● **WORK REQUIRED**
Set down the records that follow exactly and completely.

■ ■ ■ ■ ■

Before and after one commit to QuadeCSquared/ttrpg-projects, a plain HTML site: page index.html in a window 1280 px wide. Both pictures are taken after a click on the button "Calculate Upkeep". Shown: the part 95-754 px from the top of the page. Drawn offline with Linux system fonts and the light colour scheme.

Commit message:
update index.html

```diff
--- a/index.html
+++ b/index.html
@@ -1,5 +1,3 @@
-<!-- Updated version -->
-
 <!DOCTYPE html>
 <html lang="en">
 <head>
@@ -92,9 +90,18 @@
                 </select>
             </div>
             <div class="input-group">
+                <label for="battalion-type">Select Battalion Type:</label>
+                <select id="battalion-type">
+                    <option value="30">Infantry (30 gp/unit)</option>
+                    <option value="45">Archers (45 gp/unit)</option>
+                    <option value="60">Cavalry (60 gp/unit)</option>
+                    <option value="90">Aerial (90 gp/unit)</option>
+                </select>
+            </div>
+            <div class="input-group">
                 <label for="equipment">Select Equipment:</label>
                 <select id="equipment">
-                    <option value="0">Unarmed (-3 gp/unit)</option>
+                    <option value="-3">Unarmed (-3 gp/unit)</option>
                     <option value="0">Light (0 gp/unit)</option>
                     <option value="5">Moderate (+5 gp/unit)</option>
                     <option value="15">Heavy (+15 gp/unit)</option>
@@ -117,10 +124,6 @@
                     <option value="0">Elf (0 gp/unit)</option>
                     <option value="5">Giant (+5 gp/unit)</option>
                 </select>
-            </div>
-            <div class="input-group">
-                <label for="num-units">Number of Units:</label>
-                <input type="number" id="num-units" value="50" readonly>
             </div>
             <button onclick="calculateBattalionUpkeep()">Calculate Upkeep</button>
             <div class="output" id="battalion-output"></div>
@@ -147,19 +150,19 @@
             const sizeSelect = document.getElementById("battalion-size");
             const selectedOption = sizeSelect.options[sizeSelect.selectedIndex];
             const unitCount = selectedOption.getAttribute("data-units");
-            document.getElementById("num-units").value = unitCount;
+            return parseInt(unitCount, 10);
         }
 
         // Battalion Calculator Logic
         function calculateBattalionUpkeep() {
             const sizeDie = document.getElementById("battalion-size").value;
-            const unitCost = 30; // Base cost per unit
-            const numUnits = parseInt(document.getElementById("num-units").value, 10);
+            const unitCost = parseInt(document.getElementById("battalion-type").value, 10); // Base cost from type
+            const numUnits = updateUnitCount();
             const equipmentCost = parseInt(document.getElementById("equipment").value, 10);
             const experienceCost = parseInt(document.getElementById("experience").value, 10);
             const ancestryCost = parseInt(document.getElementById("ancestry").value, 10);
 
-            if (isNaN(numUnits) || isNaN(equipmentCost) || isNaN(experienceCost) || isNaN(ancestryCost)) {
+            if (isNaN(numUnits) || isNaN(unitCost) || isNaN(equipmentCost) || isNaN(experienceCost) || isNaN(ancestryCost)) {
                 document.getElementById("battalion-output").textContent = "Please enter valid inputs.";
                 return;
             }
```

■ ■ ■ ■ ■

● **REPLY TO THE EXERCISE**
Before and after one commit to QuadeCSquared/ttrpg-projects, a plain HTML site: page index.html in a window 1280 px wide. Both pictures are taken after a click on the button "Calculate Upkeep". Shown: the part 95-754 px from the top of the page. Drawn offline with Linux system fonts and the light colour scheme.

Commit message:
update index.html

```diff
--- a/index.html
+++ b/index.html
@@ -1,5 +1,3 @@
-<!-- Updated version -->
-
 <!DOCTYPE html>
 <html lang="en">
 <head>
@@ -92,9 +90,18 @@
                 </select>
             </div>
             <div class="input-group">
+                <label for="battalion-type">Select Battalion Type:</label>
+                <select id="battalion-type">
+                    <option value="30">Infantry (30 gp/unit)</option>
+                    <option value="45">Archers (45 gp/unit)</option>
+                    <option value="60">Cavalry (60 gp/unit)</option>
+                    <option value="90">Aerial (90 gp/unit)</option>
+                </select>
+            </div>
+            <div class="input-group">
                 <label for="equipment">Select Equipment:</label>
                 <select id="equipment">
-                    <option value="0">Unarmed (-3 gp/unit)</option>
+                    <option value="-3">Unarmed (-3 gp/unit)</option>
                     <option value="0">Light (0 gp/unit)</option>
                     <option value="5">Moderate (+5 gp/unit)</option>
                     <option value="15">Heavy (+15 gp/unit)</option>
@@ -117,10 +124,6 @@
                     <option value="0">Elf (0 gp/unit)</option>
                     <option value="5">Giant (+5 gp/unit)</option>
                 </select>
-            </div>
-            <div class="input-group">
-                <label for="num-units">Number of Units:</label>
-                <input type="number" id="num-units" value="50" readonly>
             </div>
             <button onclick="calculateBattalionUpkeep()">Calculate Upkeep</button>
             <div class="output" id="battalion-output"></div>
@@ -147,19 +150,19 @@
             const sizeSelect = document.getElementById("battalion-size");
             const selectedOption = sizeSelect.options[sizeSelect.selectedIndex];
             const unitCount = selectedOption.getAttribute("data-units");
-            document.getElementById("num-units").value = unitCount;
+            return parseInt(unitCount, 10);
         }
 
         // Battalion Calculator Logic
         function calculateBattalionUpkeep() {
             const sizeDie = document.getElementById("battalion-size").value;
-            const unitCost = 30; // Base cost per unit
-            const numUnits = parseInt(document.getElementById("num-units").value, 10);
+            const unitCost = parseInt(document.getElementById("battalion-type").value, 10); // Base cost from type
+            const numUnits = updateUnitCount();
             const equipmentCost = parseInt(document.getElementById("equipment").value, 10);
             const experienceCost = parseInt(document.getElementById("experience").value, 10);
             const ancestryCost = parseInt(document.getElementById("ancestry").value, 10);
 
-            if (isNaN(numUnits) || isNaN(equipmentCost) || isNaN(experienceCost) || isNaN(ancestryCost)) {
+            if (isNaN(numUnits) || isNaN(unitCost) || isNaN(equipmentCost) || isNaN(experienceCost) || isNaN(ancestryCost)) {
                 document.getElementById("battalion-output").textContent = "Please enter valid inputs.";
                 return;
             }
```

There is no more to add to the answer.